BONUS TRACKS: Justin Townes Earle and Loretta’s Rear View Mirror
In the days after Justin Townes Earle died last summer, his friends and fellow artists shared their memories and appreciation for the singer-songwriter, giving us a fuller picture of who he was, beyond the music. But a new article from Rolling Stone really digs in, shedding light on his final days and the pain he carried around for much of his life. It’s a tough read, but a good one, and a worthy way to remember Earle and the music he created.
In news from some national treasures, Loretta Lynn shared a snap of herself in the car after getting her first COVID-19 vaccine dose. “I’m sure glad to get it and am sure ready to put Covid in the rear view mirror!” she wrote on Instagram. We’re sure glad you took that step to stay safe, Loretta. No word yet on whether Dolly Parton has gotten vaccinated yet, but since she donated $1 million toward the Moderna version, one hopes she gets a primo spot in line. And she’s definitely eligible: Parton turned 75 on Tuesday and celebrated with a “call for kindness” on her social media.
We were sad to hear about the sudden passing of Jason “Rowdy” Cope, a co-founder of Southern rock band The Steel Woods. Earlier in his career, Cope played alongside Jamey Johnson and Brett Cobb, and as a session player appeared on albums from Lindi Ortega and The Secret Sisters. The Steel Woods, which had recently finished recording their third album, announced Cope’s death last weekend on social media. A cause has not been reported.
Phil Spector, architect of pop music’s “Wall of Sound,” died in prison this week at age 81. His murder conviction, along with the horrific stories that have emerged about his treatment of women and children in his life, make it hard to mourn the man, even as it’s impossible not to appreciate the music he produced, including John Lennon’s Imagine, The Ronettes’ “Be My Baby,” and The Righteous Brothers’ “You’ve Lost That Lovin’ Feeling.” How do we separate the music from the horrific person that had a hand in it? As music fans, we’re forced to grapple with that time and again, and there’s no real right answer. But here’s one take in Consequence of Sound by frequent ND contributor Jim Shahen.

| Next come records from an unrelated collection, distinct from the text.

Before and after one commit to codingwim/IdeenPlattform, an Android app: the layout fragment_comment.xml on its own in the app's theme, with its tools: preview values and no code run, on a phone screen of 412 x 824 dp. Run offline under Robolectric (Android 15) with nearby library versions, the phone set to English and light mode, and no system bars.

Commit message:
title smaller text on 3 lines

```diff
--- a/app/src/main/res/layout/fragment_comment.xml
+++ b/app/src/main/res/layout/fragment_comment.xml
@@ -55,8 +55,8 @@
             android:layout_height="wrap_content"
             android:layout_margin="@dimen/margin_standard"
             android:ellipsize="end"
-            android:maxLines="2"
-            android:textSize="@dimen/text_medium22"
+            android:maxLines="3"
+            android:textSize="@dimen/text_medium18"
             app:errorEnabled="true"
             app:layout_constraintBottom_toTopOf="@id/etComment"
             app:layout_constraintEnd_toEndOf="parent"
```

Earlier this month, the California Bluegrass Association held a 50-hour-long Jam-a-Thon livestream to raise money for its youth education programs. Led by Della Mae founder Kimber Ludiker, the stream featured more than 100 artists from 12 countries and raised more than $25,000. The stream — including performances from Sierra Hull, Béla Fleck and Abigail Washburn, Front Country, and more — is archived in segments on the CBA’s YouTube channel and Facebook page. Donations are still accepted, and the money raised will go toward creating a website for launch this spring with free online resources for young people worldwide interested in learning bluegrass music.
WHAT WE’RE LISTENING TO

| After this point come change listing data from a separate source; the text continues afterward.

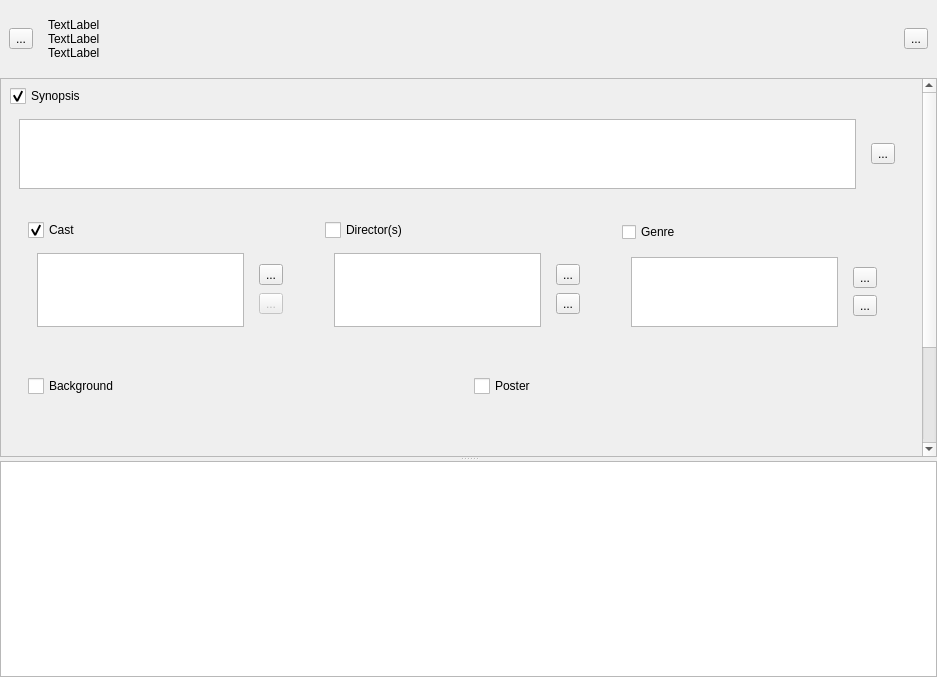
First picture: the form in src/panelview.ui, repository app211/jaqet, before the edit.
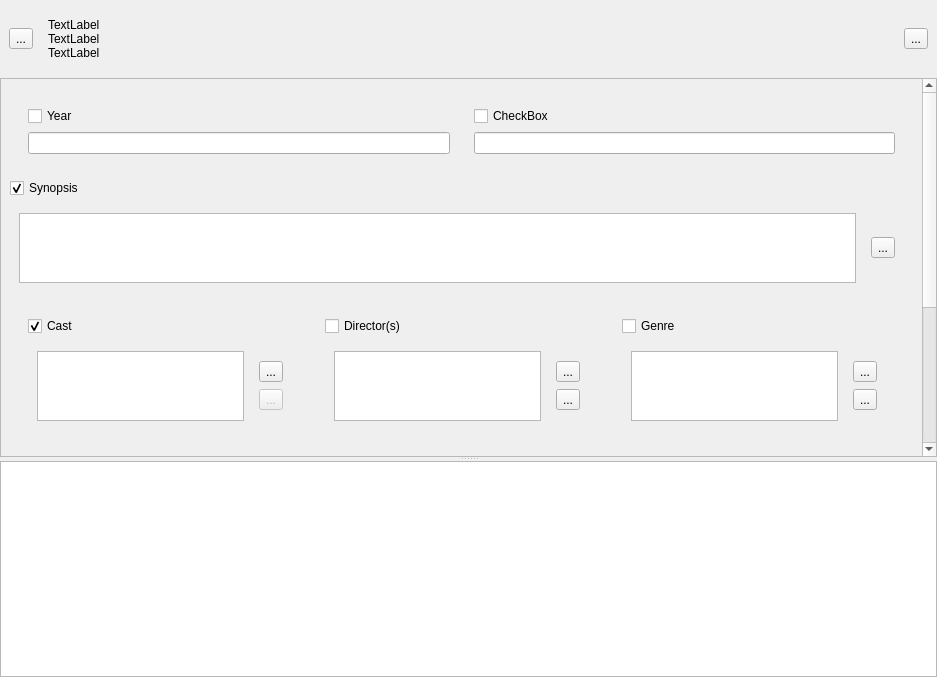
Second picture: the form after the edit. Icons and pictures are not drawn. Custom widgets are drawn as their Qt base class.

```diff
--- a/src/panelview.ui
+++ b/src/panelview.ui
@@ -158,57 +158,56 @@
                 <x>0</x>
                 <y>0</y>
                 <width>916</width>
-                <height>514</height>
+                <height>601</height>
                </rect>
               </property>
               <layout class="QVBoxLayout" name="verticalLayout_4">
                <item>
-                <widget class="QCheckBox" name="checkBoxLockSynopsis">
-                 <property name="styleSheet">
-                  <string notr="true">QCheckBox {
-    spacing: 5px;
-}
-
-QCheckBox:focus,
-QCheckBox::indicator:focus
-{
-}
-
-QCheckBox::indicator {
-    width: 16px;
-    height: 16px;
-}
-
-QCheckBox::indicator:unchecked {
-    image: url(:/resources/images/lock.png);
-}
-
-
-QCheckBox::indicator:checked {
-    image: url(:/resources/images/un_lock.png);
-}
-
-QCheckBox::indicator:unchecked:hover {
-}
-
-QCheckBox::indicator:unchecked:pressed {
- }
-
-
-QCheckBox::indicator:checked:hover {
-}
-
-QCheckBox::indicator:checked:pressed {
- }
-
-QCheckBox::indicator:indeterminate:hover {
-}
-
-QCheckBox::indicator:indeterminate:pressed {
-}
-
-</string>
-                 </property>
+                <widget class="QWidget" name="widget_22" native="true">
+                 <layout class="QHBoxLayout" name="horizontalLayout_10">
+                  <item>
+                   <widget class="QWidget" name="widget_23" native="true">
+                    <property name="minimumSize">
+                     <size>
+                      <width>0</width>
+                      <height>0</height>
+                     </size>
+                    </property>
+                    <layout class="QVBoxLayout" name="verticalLayout_18">
+                     <item>
+                      <widget class="CheckLock" name="checkBox_3">
+                       <property name="text">
+                        <string>Year</string>
+                       </property>
+                      </widget>
+                     </item>
+                     <item>
+                      <widget class="QLineEdit" name="lineEdit"/>
+                     </item>
+                    </layout>
+                   </widget>
+                  </item>
+                  <item>
+                   <widget class="QWidget" name="widget_24" native="true">
+                    <layout class="QVBoxLayout" name="verticalLayout_19">
+                     <item>
+                      <widget class="CheckLock" name="checkBox_5">
+                       <property name="text">
+                        <string>CheckBox</string>
+                       </property>
+                      </widget>
+                     </item>
+                     <item>
+                      <widget class="QLineEdit" name="lineEdit_2"/>
+                     </item>
+                    </layout>
+                   </widget>
+                  </item>
+                 </layout>
+                </widget>
+               </item>
+               <item>
+                <widget class="CheckLock" name="checkBoxLockSynopsis">
                  <property name="text">
                   <string>Synopsis</string>
                  </property>
@@ -266,52 +265,7 @@
                     </property>
                     <layout class="QVBoxLayout" name="verticalLayout_12">
                      <item>
-                      <widget class="QCheckBox" name="checkBoxLockCast">
-                       <property name="styleSheet">
-                        <string notr="true">QCheckBox {
-    spacing: 5px;
-}
-
-QCheckBox:focus,
-QCheckBox::indicator:focus
-{
-}
-
-QCheckBox::indicator {
-    width: 16px;
-    height: 16px;
-}
-
-QCheckBox::indicator:unchecked {
-    image: url(:/resources/images/lock.png);
-}
-
-
-QCheckBox::indicator:checked {
-    image: url(:/resources/images/un_lock.png);
-}
-
-QCheckBox::indicator:unchecked:hover {
-}
-
-QCheckBox::indicator:unchecked:pressed {
- }
-
-
-QCheckBox::indicator:checked:hover {
-}
-
-QCheckBox::indicator:checked:pressed {
- }
-
-QCheckBox::indicator:indeterminate:hover {
-}
-
-QCheckBox::indicator:indeterminate:pressed {
-}
-
-</string>
-                       </property>
+                      <widget class="CheckLock" name="checkBoxLockCast">
                        <property name="text">
                         <string>Cast</string>
                        </property>
@@ -379,52 +333,7 @@
                    <widget class="QWidget" name="widget_13" native="true">
                     <layout class="QVBoxLayout" name="verticalLayout_13">
                      <item>
-                      <widget class="QCheckBox" name="checkBoxLockDirectors">
-                       <property name="styleSheet">
-                        <string notr="true">QCheckBox {
-    spacing: 5px;
-}
-
-QCheckBox:focus,
-QCheckBox::indicator:focus
-{
-}
-
-QCheckBox::indicator {
-    width: 16px;
-    height: 16px;
-}
-
-QCheckBox::indicator:unchecked {
-    image: url(:/resources/images/lock.png);
-}
-
-
-QCheckBox::indicator:checked {
-    image: url(:/resources/images/un_lock.png);
-}
-
-QCheckBox::indicator:unchecked:hover {
-}
-
-QCheckBox::indicator:unchecked:pressed {
- }
-
-
-QCheckBox::indicator:checked:hover {
-}
-
-QCheckBox::indicator:checked:pressed {
- }
-
-QCheckBox::indicator:indeterminate:hover {
-}
-
-QCheckBox::indicator:indeterminate:pressed {
-}
-
-</string>
-                       </property>
+                      <widget class="CheckLock" name="checkBoxLockDirectors">
                        <property name="text">
                         <string>Director(s)</string>
                        </property>
@@ -470,7 +379,7 @@
                    <widget class="QWidget" name="widget_19" native="true">
                     <layout class="QVBoxLayout" name="verticalLayout_16">
                      <item>
-                      <widget class="QCheckBox" name="checkBox_3">
+                      <widget class="CheckLock" name="checkBoxLockGenre">
                        <property name="text">
                         <string>Genre</string>
                        </property>
@@ -524,52 +433,7 @@
                    <widget class="QWidget" name="widget_16" native="true">
                     <layout class="QVBoxLayout" name="verticalLayout_14">
                      <item>
-                      <widget class="QCheckBox" name="checkBox_4">
-                       <property name="styleSheet">
-                        <string notr="true">QCheckBox {
-    spacing: 5px;
-}
-
-QCheckBox:focus,
-QCheckBox::indicator:focus
-{
-}
-
-QCheckBox::indicator {
-    width: 16px;
-    height: 16px;
-}
-
-QCheckBox::indicator:unchecked {
-    image: url(:/resources/images/lock.png);
-}
-
-
-QCheckBox::indicator:checked {
-    image: url(:/resources/images/un_lock.png);
-}
-
-QCheckBox::indicator:unchecked:hover {
-}
-
-QCheckBox::indicator:unchecked:pressed {
- }
-
-
-QCheckBox::indicator:checked:hover {
-}
-
-QCheckBox::indicator:checked:pressed {
- }
-
-QCheckBox::indicator:indeterminate:hover {
-}
-
-QCheckBox::indicator:indeterminate:pressed {
-}
-
-</string>
-                       </property>
+                      <widget class="CheckLock" name="checkBox_4">
                        <property name="text">
                         <string>Background</string>
                        </property>
@@ -598,52 +462,7 @@
                    <widget class="QWidget" name="widget_17" native="true">
                     <layout class="QVBoxLayout" name="verticalLayout_15">
                      <item>
-                      <widget class="QCheckBox" name="checkBox">
-                       <property name="styleSheet">
-                        <string notr="true">QCheckBox {
-    spacing: 5px;
-}
-
-QCheckBox:focus,
-QCheckBox::indicator:focus
-{
-}
-
-QCheckBox::indicator {
-    width: 16px;
-    height: 16px;
-}
-
-QCheckBox::indicator:unchecked {
-    image: url(:/resources/images/lock.png);
-}
-
-
-QCheckBox::indicator:checked {
-    image: url(:/resources/images/un_lock.png);
-}
-
-QCheckBox::indicator:unchecked:hover {
-}
-
-QCheckBox::indicator:unchecked:pressed {
- }
-
-
-QCheckBox::indicator:checked:hover {
-}
-
-QCheckBox::indicator:checked:pressed {
- }
-
-QCheckBox::indicator:indeterminate:hover {
-}
-
-QCheckBox::indicator:indeterminate:pressed {
-}
-
-</string>
-                       </property>
+                      <widget class="CheckLock" name="checkBox">
                        <property name="text">
                         <string>Poster</string>
                        </property>
@@ -728,6 +547,11 @@
    <header location="global">mybutton.h</header>
    <container>1</container>
   </customwidget>
+  <customwidget>
+   <class>CheckLock</class>
+   <extends>QCheckBox</extends>
+   <header location="global">checklock.h</header>
+  </customwidget>
  </customwidgets>
  <resources>
   <include location="../resources/resources.qrc"/>
```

Here’s a sampling of the songs, albums, bands, and sounds No Depression staffers have been into this week:
Field Medic – Floral Prince
Josh Kimbrough – Slither, Soar & Disappear
John Smith – Hummingbird
Amanda Shires – “Our Problem,” featuring Cyndi Lauper, Linda Perry, Lilly Hiatt, Valerie June, and many more
The Brother Brothers – “On the Road Again” (from their new album, Calla Lily, coming in April)
Chuck Prophet – “Get Off the Stage”
Willie Jones – “American Dream,” a country song released to coincide with Martin Luther King Jr. Day and the opening of the National Museum of African American Music in Nashville. We hope you’ll give it a listen (and watch this incredible video) too.